    Nursing Clinics of North America 01/2007; 41(4):499-511, v-vi. DOI:10.1016/j.cnur.2006.07.003 · 0.84 Impact Factor
  • Source
    [Show abstract] [Hide abstract]
    ABSTRACT: PHLAME's (Promoting Healthy Lifestyles: Alternative Models' Effects) objective was to assess and compare two means to promote healthy lifestyles. Prospective trial among 599 firefighters randomized by station to 1) team-centered curriculum, 2) one-on-one motivational interviewing (MI), and 3) controls. Assessment included dietary behavior, physical activity, weight, and general well-being at baseline and 12 months. Program effects were determined using an analysis of covariance (ANCOVA) based approach, and models for relationships were evaluated with path analysis. Both interventions were acceptable and delivered with high fidelity. The team and MI programs increased fruit and vegetable consumption (P < 0.01 and 0.05, respectively) and general well-being (P < 0.01). Significantly less weight gain occurred in both (P < 0.05). A cross-sectional model was consistent with mediation differing between interventions. Both a team-centered and individual-oriented intervention promoted healthy behaviors. The scripted team curriculum is innovative, exportable, and may enlist influences not accessed with individual formats.

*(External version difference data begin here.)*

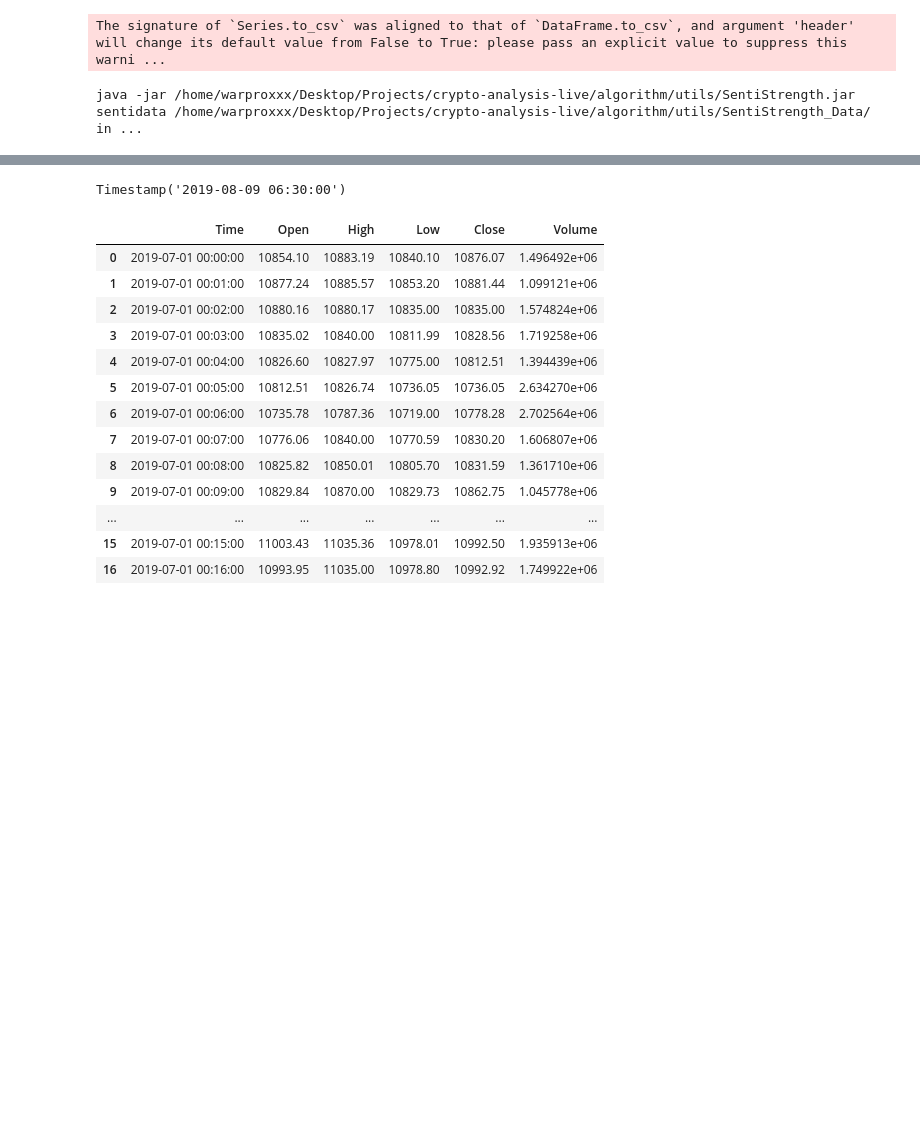
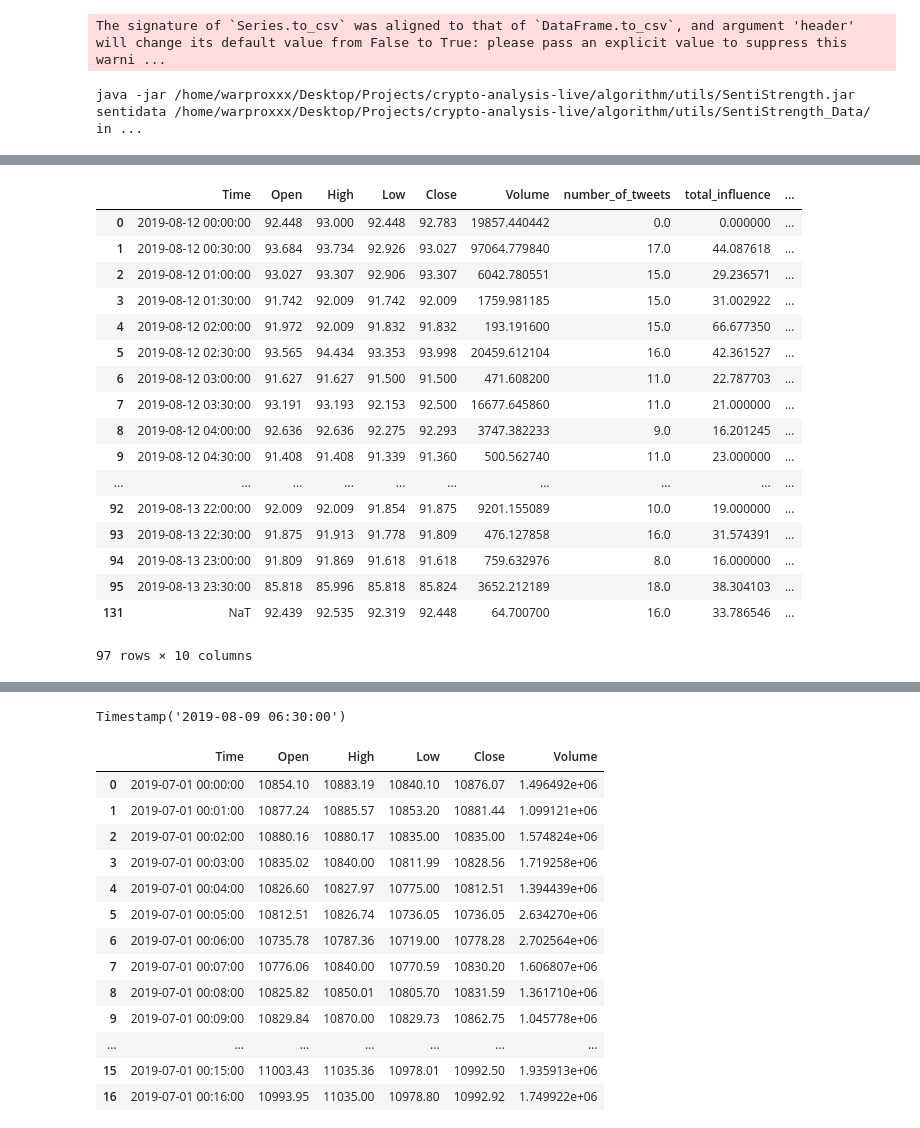
Before and after one commit to warproxxx/crypto-analysis-live, a Jupyter notebook: algorithm/Testing live process.ipynb, the cells around one changed output, grey strips where cells are left out. Saved outputs shown, nothing was run; the diff lists cells and outputs as text; code cells hidden in the pictures; blank space fills up the shorter version.

```diff
--- a/algorithm/Testing live process.ipynb
+++ b/algorithm/Testing live process.ipynb
@@ -112,0 +330,23 @@ Name: pos_neg, dtype: int64
+# %%
+features = get_features(tweet_df, price_df, symbol, curr_start, curr_end)
+# %%
+features.sort_values('Time')
+# %% [output]
+|  | Time | Open | High | Low | Close | Volume | number_of_tweets | total_influence | ... |
+| 0 | 2019-08-12 00:00:00 | 92.448 | 93.000 | 92.448 | 92.783 | 19857.440442 | 0.0 | 0.000000 | ... |
+| 1 | 2019-08-12 00:30:00 | 93.684 | 93.734 | 92.926 | 93.027 | 97064.779840 | 17.0 | 44.087618 | ... |
+| 2 | 2019-08-12 01:00:00 | 93.027 | 93.307 | 92.906 | 93.307 | 6042.780551 | 15.0 | 29.236571 | ... |
+| 3 | 2019-08-12 01:30:00 | 91.742 | 92.009 | 91.742 | 92.009 | 1759.981185 | 15.0 | 31.002922 | ... |
+| 4 | 2019-08-12 02:00:00 | 91.972 | 92.009 | 91.832 | 91.832 | 193.191600 | 15.0 | 66.677350 | ... |
+| 5 | 2019-08-12 02:30:00 | 93.565 | 94.434 | 93.353 | 93.998 | 20459.612104 | 16.0 | 42.361527 | ... |
+| 6 | 2019-08-12 03:00:00 | 91.627 | 91.627 | 91.500 | 91.500 | 471.608200 | 11.0 | 22.787703 | ... |
+| 7 | 2019-08-12 03:30:00 | 93.191 | 93.193 | 92.153 | 92.500 | 16677.645860 | 11.0 | 21.000000 | ... |
+| 8 | 2019-08-12 04:00:00 | 92.636 | 92.636 | 92.275 | 92.293 | 3747.382233 | 9.0 | 16.201245 | ... |
+| 9 | 2019-08-12 04:30:00 | 91.408 | 91.408 | 91.339 | 91.360 | 500.562740 | 11.0 | 23.000000 | ... |
+| ... | ... | ... | ... | ... | ... | ... | ... | ... | ... |
+| 92 | 2019-08-13 22:00:00 | 92.009 | 92.009 | 91.854 | 91.875 | 9201.155089 | 10.0 | 19.000000 | ... |
+| 93 | 2019-08-13 22:30:00 | 91.875 | 91.913 | 91.778 | 91.809 | 476.127858 | 16.0 | 31.574391 | ... |
+| 94 | 2019-08-13 23:00:00 | 91.809 | 91.869 | 91.618 | 91.618 | 759.632976 | 8.0 | 16.000000 | ... |
+| 95 | 2019-08-13 23:30:00 | 85.818 | 85.996 | 85.818 | 85.824 | 3652.212189 | 18.0 | 38.304103 | ... |
+| 131 | NaT | 92.439 | 92.535 | 92.319 | 92.448 | 64.700700 | 16.0 | 33.786546 | ... |
+97 rows × 10 columns
```
Also changed, not shown: parts of 69 cells of this notebook, 7 other files.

    Journal of Occupational and Environmental Medicine 03/2007; 49(2):204-13. DOI:10.1097/JOM.0b013e3180329a8d · 1.63 Impact Factor
Show more

Similar Publications